> [Material for this exercise]
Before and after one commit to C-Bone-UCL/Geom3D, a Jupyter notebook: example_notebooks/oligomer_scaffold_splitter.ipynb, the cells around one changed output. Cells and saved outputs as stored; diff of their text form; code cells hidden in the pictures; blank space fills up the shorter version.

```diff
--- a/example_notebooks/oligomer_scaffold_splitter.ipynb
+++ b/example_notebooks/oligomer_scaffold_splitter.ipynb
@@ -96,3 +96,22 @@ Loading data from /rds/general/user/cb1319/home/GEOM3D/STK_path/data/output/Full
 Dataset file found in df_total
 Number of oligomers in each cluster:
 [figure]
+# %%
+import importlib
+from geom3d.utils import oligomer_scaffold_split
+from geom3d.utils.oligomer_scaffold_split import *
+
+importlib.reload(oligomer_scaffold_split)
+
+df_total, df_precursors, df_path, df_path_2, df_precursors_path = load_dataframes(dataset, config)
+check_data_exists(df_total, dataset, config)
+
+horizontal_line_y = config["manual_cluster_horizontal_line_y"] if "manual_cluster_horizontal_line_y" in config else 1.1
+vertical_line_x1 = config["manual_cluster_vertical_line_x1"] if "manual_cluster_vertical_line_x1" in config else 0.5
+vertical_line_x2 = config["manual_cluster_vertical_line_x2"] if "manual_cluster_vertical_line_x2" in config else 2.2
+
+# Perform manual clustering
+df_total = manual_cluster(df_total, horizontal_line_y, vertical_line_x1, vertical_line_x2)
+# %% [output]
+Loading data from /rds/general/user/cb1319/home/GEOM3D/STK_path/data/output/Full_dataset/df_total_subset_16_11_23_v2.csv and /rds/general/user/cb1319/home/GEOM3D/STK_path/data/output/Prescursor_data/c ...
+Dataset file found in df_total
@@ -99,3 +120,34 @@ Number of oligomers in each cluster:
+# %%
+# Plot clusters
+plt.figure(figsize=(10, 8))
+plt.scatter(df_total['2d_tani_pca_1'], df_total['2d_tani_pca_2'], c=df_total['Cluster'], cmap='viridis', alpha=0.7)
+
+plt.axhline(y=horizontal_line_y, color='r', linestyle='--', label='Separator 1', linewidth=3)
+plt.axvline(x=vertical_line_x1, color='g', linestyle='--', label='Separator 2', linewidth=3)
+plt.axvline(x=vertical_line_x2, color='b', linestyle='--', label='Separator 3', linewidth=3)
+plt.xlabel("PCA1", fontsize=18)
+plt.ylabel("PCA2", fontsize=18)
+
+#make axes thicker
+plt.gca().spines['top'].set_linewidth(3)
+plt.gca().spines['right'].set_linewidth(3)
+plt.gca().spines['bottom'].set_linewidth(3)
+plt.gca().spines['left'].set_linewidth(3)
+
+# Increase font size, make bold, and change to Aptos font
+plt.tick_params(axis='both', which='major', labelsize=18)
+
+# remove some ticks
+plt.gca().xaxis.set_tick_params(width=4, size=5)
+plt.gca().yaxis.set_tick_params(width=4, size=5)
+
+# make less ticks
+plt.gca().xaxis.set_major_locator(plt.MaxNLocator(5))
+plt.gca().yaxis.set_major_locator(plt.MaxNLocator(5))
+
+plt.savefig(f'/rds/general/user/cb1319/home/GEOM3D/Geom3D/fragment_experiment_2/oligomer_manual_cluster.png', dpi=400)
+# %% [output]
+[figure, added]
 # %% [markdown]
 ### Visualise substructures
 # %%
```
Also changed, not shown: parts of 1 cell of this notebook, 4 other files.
--
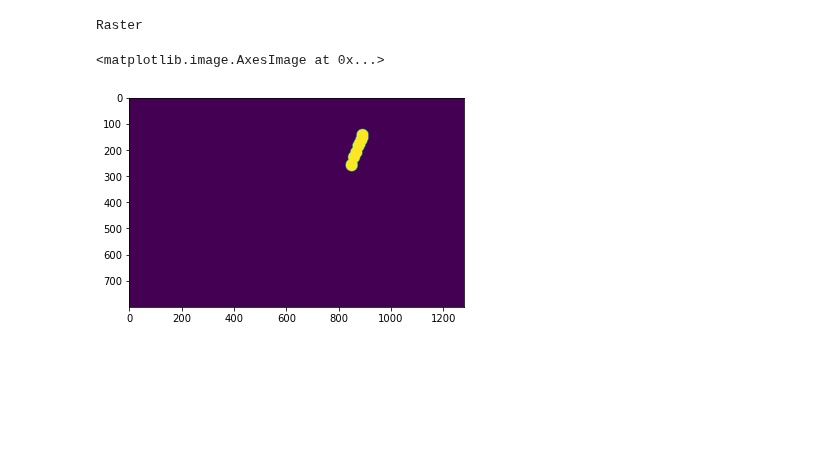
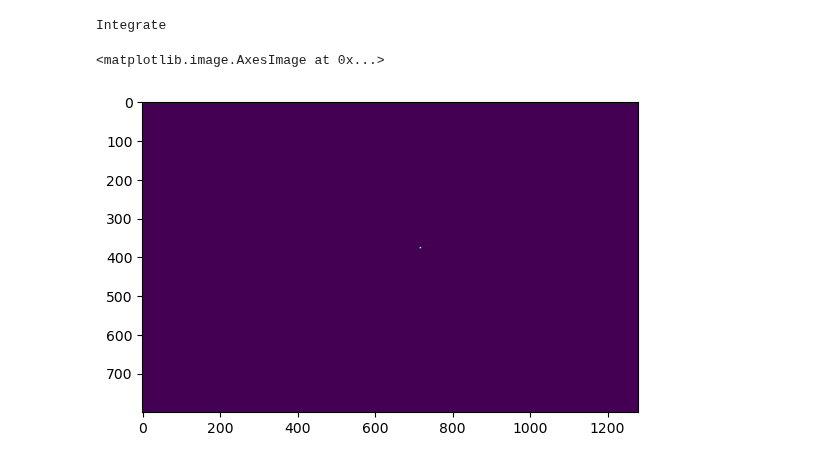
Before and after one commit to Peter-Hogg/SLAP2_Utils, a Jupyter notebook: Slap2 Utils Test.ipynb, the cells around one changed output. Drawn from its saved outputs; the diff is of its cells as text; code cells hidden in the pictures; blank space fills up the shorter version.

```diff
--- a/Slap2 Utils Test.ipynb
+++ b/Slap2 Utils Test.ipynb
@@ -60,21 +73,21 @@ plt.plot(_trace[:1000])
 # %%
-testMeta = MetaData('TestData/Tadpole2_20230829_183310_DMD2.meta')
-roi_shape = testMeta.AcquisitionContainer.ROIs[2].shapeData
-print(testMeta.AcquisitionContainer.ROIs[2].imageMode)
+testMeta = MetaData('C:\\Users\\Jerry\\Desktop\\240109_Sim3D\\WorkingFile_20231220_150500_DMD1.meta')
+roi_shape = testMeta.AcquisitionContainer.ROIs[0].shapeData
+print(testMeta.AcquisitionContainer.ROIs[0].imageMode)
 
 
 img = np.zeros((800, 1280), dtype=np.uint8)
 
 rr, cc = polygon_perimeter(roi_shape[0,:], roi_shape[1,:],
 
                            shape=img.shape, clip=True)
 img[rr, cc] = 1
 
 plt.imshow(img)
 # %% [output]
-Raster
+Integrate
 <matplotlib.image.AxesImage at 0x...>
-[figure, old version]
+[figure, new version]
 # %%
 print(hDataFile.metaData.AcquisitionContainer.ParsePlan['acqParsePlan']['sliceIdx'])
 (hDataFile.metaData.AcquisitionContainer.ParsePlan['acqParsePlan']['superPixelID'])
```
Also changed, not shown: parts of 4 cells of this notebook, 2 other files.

> [Problem to solve]
Take each line above that contains "testMeta" and copy it out.

> [The answer]
-testMeta = MetaData('TestData/Tadpole2_20230829_183310_DMD2.meta')
-roi_shape = testMeta.AcquisitionContainer.ROIs[2].shapeData
-print(testMeta.AcquisitionContainer.ROIs[2].imageMode)
+testMeta = MetaData('C:\\Users\\Jerry\\Desktop\\240109_Sim3D\\WorkingFile_20231220_150500_DMD1.meta')
+roi_shape = testMeta.AcquisitionContainer.ROIs[0].shapeData
+print(testMeta.AcquisitionContainer.ROIs[0].imageMode)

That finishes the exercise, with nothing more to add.